This is a guest post from tech, business and professional development writer Luna Nikolai.

Following a hugely transformative two years, the recruitment industry is facing unprecedented times.

Large numbers of workers have either quit jobs or switched careers as a result of pandemic turmoil – and many more are still planning on doing so.

Now commonly labelled “The Great Resignation,” this wave of changes stands to create considerable cost implications to business owners.

In a previous article ‘How to Beat the Great Resignation’ we offered advice on how being open, honest and inclusive with your employees is crucial when managing staff retention. Whilst preventative action is important to build within the foundations of any business, the issue remains that we’re in the midst of a difficult situation, demanding the matching of shifting job expectations with suitable employees.

It’s also worth noting that a widespread lack of specialist skills and experience has only served to exacerbate recruitment difficulties.

According to a Hays Recruitment survey reported by The Guardian, more than three-quarters of employers (out of 22,700 surveyed) “experienced skill shortages in the last year.”

Of course this concern has a significant effect on recruiters as employers seek any and all viable solutions.

So how can you become a better recruitment negotiator in order to increase your client portfolio and placement figures?

Create a Comfortable Atmosphere.

Prior to any negotiation, all parties involved should feel comfortable. Accordingly, creating an atmosphere within which your prospect or client feels at ease is important. Being personable and finding common ground to discuss will establish a familiar footing before you push forward with what you wish to achieve from the meeting. Presenting yourself as likeable will place you in good stead, and limit the risk of any friction should the negotiations become tricky.

Practice Tactical Empathy.

Employing tactical empathy into your negotiation process serves to build good faith and create an upper footing over your negotiation partner. It involves a variety of skills to achieve positive outcomes and is widely used in many negotiation scenarios.

This strategy is ascribed to career negotiator Chris Voss, whose book ‘Never Split The Difference’ is detailed by Scribd as revolving largely around the use of tactical empathy in negotiation. Concentrating on feelings and emotions, it’s suggested that identifying any negative or positive emotion and reacting accordingly will help maintain control and trust (deactivating any negativity and magnifying any positivity). Reassurance that your intentions are to be as honest and open as possible should also be presented early on in negotiations.

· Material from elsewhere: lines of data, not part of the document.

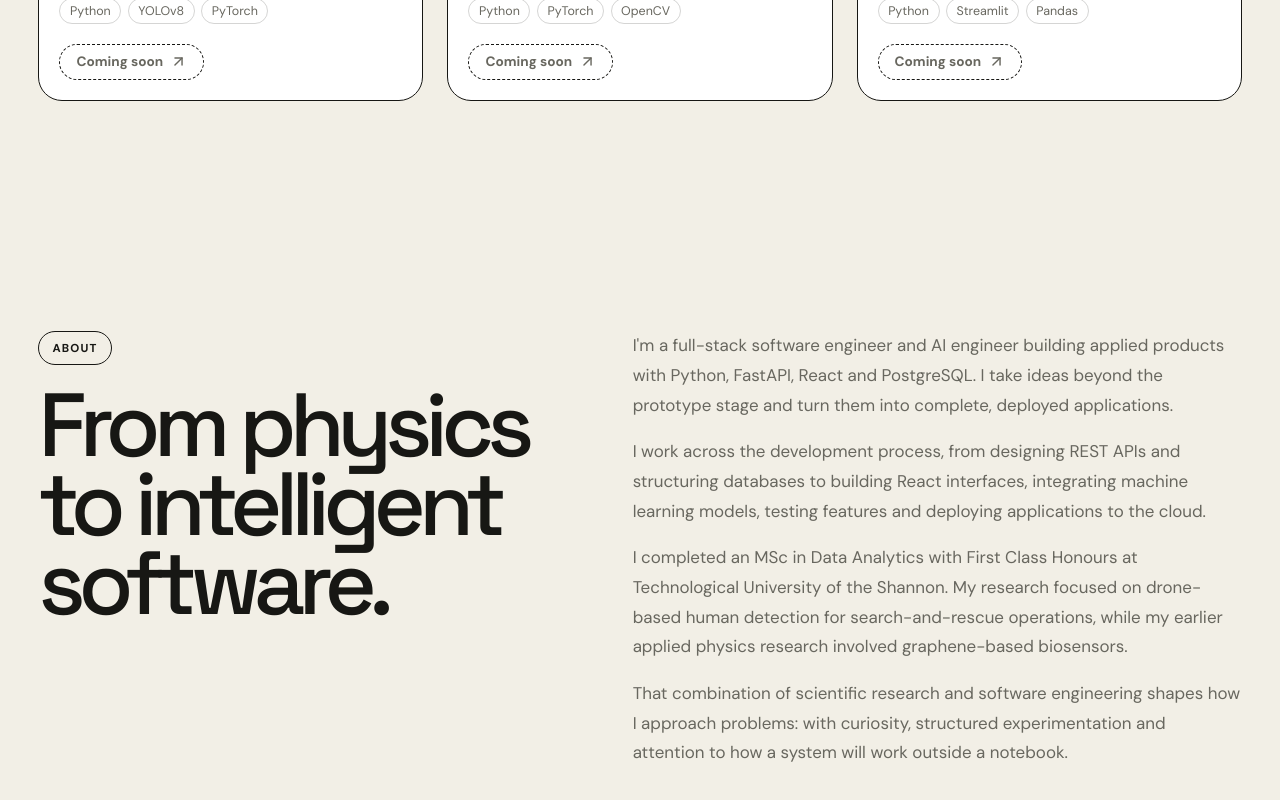
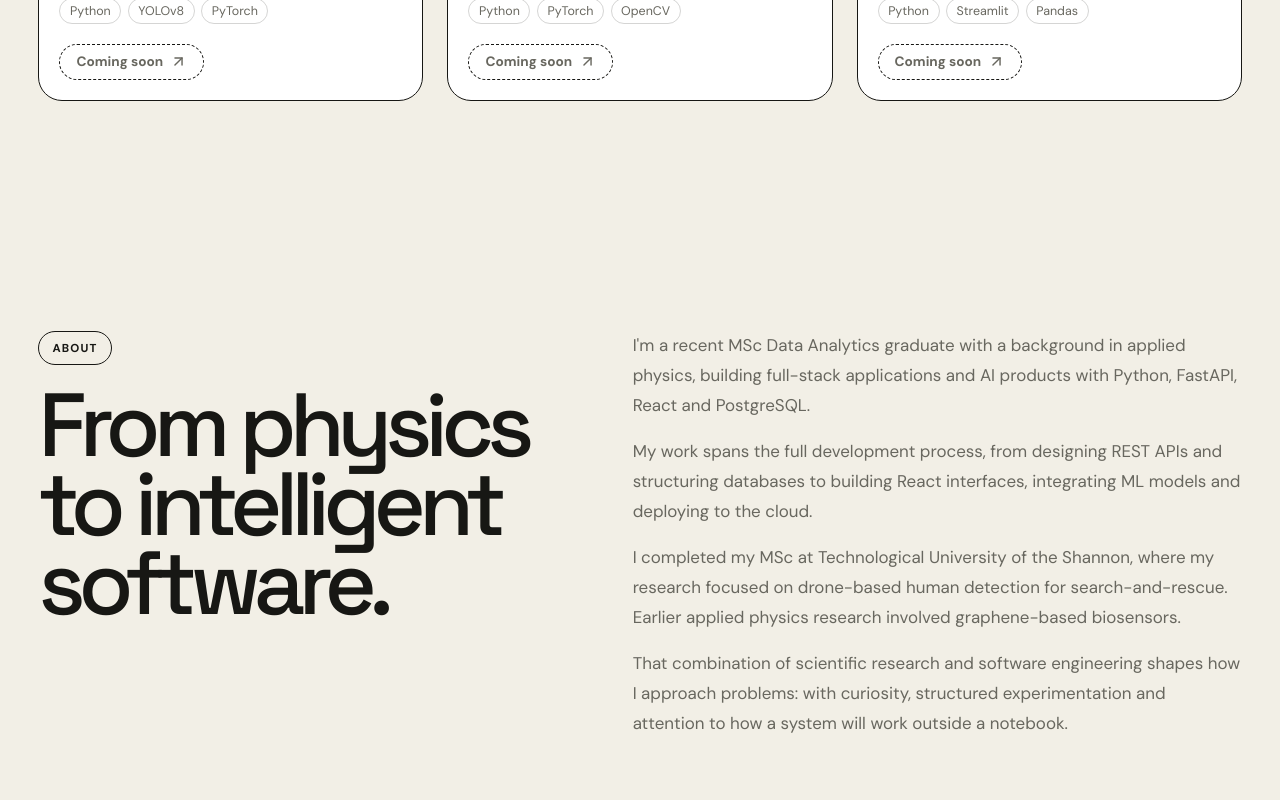
Before and after one commit to alymkarim/alya-portfolio, a React (Vite) app: page /contact in a window 1280 px wide. Shown: the part 2145-2945 px from the top of the page. Built offline with nearby package versions, Linux system fonts and the light colour scheme.

Commit message:
copy: update about section and featured projects subtitle

```diff
--- a/src/components/About.tsx
+++ b/src/components/About.tsx
@@ -12,25 +12,22 @@ function About() {
         </Reveal>
         <div className="about-copy">
           <p>
-            I'm a full-stack software engineer and AI engineer building applied
-            products with Python, FastAPI, React and PostgreSQL. I take ideas
-            beyond the prototype stage and turn them into complete, deployed
-            applications.
+            I'm a recent MSc Data Analytics graduate with a background in
+            applied physics, building full-stack applications and AI products
+            with Python, FastAPI, React and PostgreSQL.
           </p>
 
           <p>
-            I work across the development process, from designing REST APIs and
-            structuring databases to building React interfaces, integrating
-            machine learning models, testing features and deploying applications
-            to the cloud.
+            My work spans the full development process, from designing REST
+            APIs and structuring databases to building React interfaces,
+            integrating ML models and deploying to the cloud.
           </p>
 
           <p>
-            I completed an MSc in Data Analytics with First Class Honours at
-            Technological University of the Shannon. My research focused on
-            drone-based human detection for search-and-rescue operations, while
-            my earlier applied physics research involved graphene-based
-            biosensors.
+            I completed my MSc at Technological University of the Shannon,
+            where my research focused on drone-based human detection for
+            search-and-rescue. Earlier applied physics research involved
+            graphene-based biosensors.
           </p>
 
           <p>
--- a/src/components/FeaturedProjects.tsx
+++ b/src/components/FeaturedProjects.tsx
@@ -30,8 +30,8 @@ function FeaturedProjects() {
             </div>
 
             <p>
-              The projects I'm most proud of. Select any card to open the full
-              case study.
+              A curated selection of projects spanning software, AI and data.
+              Select any card to explore the full story.
             </p>
           </div>
         </Reveal>
```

R

Recognise Expectations.

Imagining the negotiation course from both sides and fully understanding what your negotiation partners’ expectations might be are very beneficial thought processes to consider.

Placing yourself in the mind of the prospect is an idea we’re borrowing from the book ‘Getting More’ by Stuart Diamond. The general idea is that it’s very easy for a recruiter on the business-side to operate solely from a perceived perch of authority – forgetting to take into account what the candidate may hope to achieve.

With focus and attention drawn to what the other party wants, however, you can improve your chances of achieving a successful outcome.

Establish a Win-Win.

When building a business relationship that you want to see flourish, it’s essential that both sides achieve satisfaction following negotiations. In order to ensure that you reach an agreement that is mutually satisfying, you may have to pull back on applying too much pressure during the negotiation.

With this in mind, any financial discussions should be opened with figures different from what you’d settle for, so that you have room to “haggle” with clients or candidates. Even if some less favourable compromises have had to be reached, you still need to benefit from repeat business. You most certainly do not want them to leave, not wishing to pursue any further dealings with you. There are many strategies you can employ to obtain the best negotiation results, and we hope the few we’ve selected assist you in some way to achieving your recruiting goals.

Luna Nikolai is a business school student who dreams of launching her own business in the near future.

In the meantime, she is working part time and writing in a freelance capacity on a range of business, education, and professional development topics.